Problems encountered included gaps in the recording (4% in this analysis) and short battery life (2.34%).  Clinical limitations included the inability to swallow the capsule in 1.5% of patients and failure of the capsule to progress to the ileocecal valve during the recording interval in 14.97%, most often because of delayed gastric emptying.
In two large reviews of capsule endoscopy performed for a variety of indications, [47, 12] the procedure was found to be safe and reliable for locating GI tract abnormalities, especially in the small bowel, an area where other imaging modalities were unsuccessful.
The cost-effectiveness of capsule endoscopy and its impact on outcome remain to be determined.
A follow-up study in France assessed 92 patients who underwent capsule endoscopy for a variety of indications and found that at 1 year, the positive and negative predictive values were 100% and 94%, respectively.  The group concluded that capsule endoscopy may become the first diagnostic tool used after negative upper and lower endoscopy studies. In addition, with such a high negative predictive value, a negative capsule study should generally be sufficient to guide the work away from a search for small-bowel pathology.
In Japan  and Italy,  studies of capsule endoscopy for obscure GI bleeding supported capsule endoscopy as a cost-effective tool. A promising initial study that compared capsule endoscopy with push enteroscopy for obscure GI bleeding found capsule endoscopy to be a more efficient first-line test in terms of diagnostic capability and negative predictive value. 
In obscure GI bleeding, push enteroscopy offers the capability of biopsy and endotherapy in those areas that it can image effectively. This relative benefit must be balanced against the finding that in patients with previously negative evaluations for GI bleeding, capsule endoscopy is more effective in finding abnormalities but does not offer immediate intervention.
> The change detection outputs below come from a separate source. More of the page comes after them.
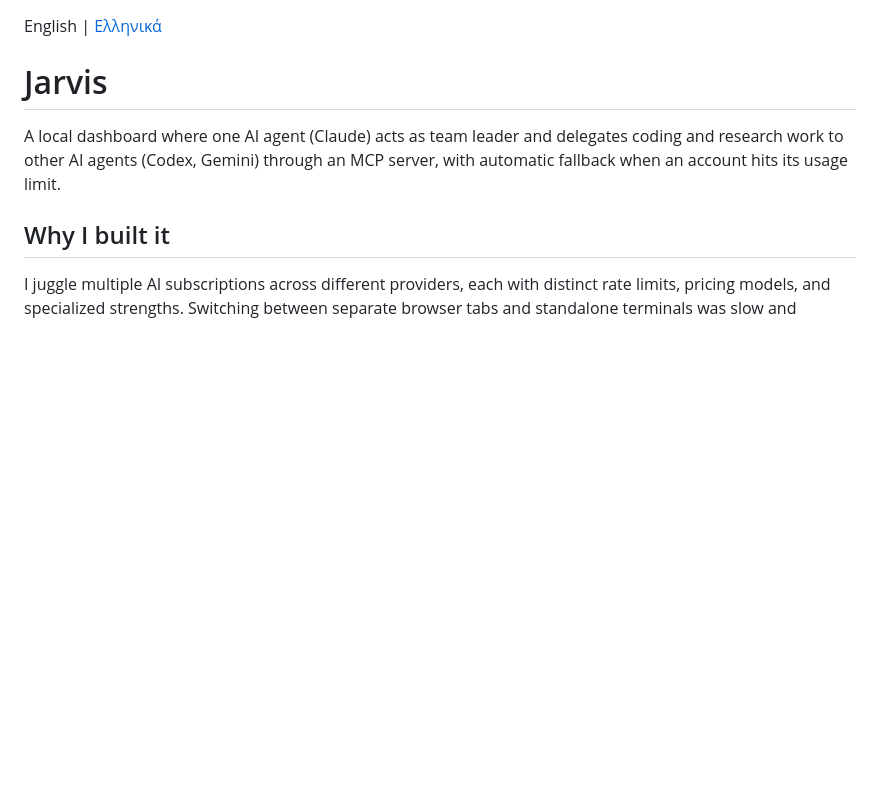
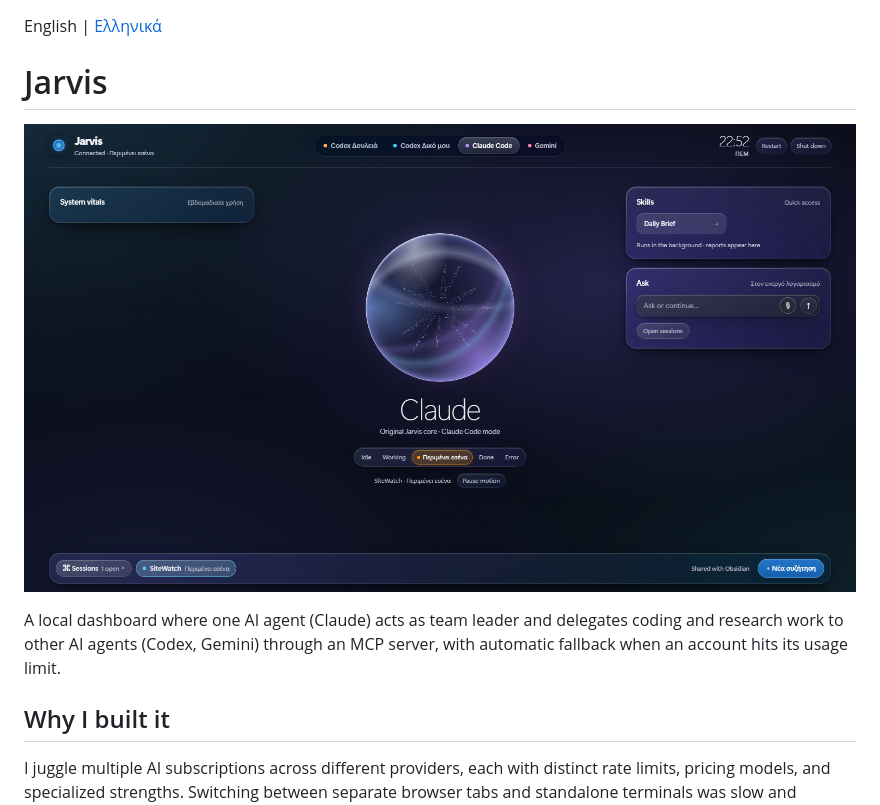
Before and after one commit to Bogrinho/jarvis, a Markdown page: README.md, the part around the change. Rendered like a GitHub page; pictures changed too: docs/screenshot.png (added); blank space fills up the shorter version.

Commit message:
docs: add dashboard screenshot to README
Co-Authored-By: Claude Opus 5.5 <noreply@anthropic.com>

```diff
--- a/README.md
+++ b/README.md
@@ -1,6 +1,8 @@
 English | [Ελληνικά](README.el.md)
 
 # Jarvis
+
+![Jarvis dashboard](docs/screenshot.png)
 
 A local dashboard where one AI agent (Claude) acts as team leader and delegates coding and research work to other AI agents (Codex, Gemini) through an MCP server, with automatic fallback when an account hits its usage limit.
 
```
In irritable bowel disease, capsule endoscopy provides information about macroscopic lesions but does not allow histologic examination of the tissue.
Capsule endoscopy provides more information than traditional barium studies but may carry a risk of capsule retention in patients with IBD and stricturing disease.  Future studies are also likely to define the use of capsule endoscopy in children.  Capsule endoscopy may also play a role in the evaluation of esophageal disorders (eg, Barrett esophagus), [52, 53] as an alternative to upper endoscopy for upper GI bleeding, and in the evaluation of portal hypertension and esophageal varices.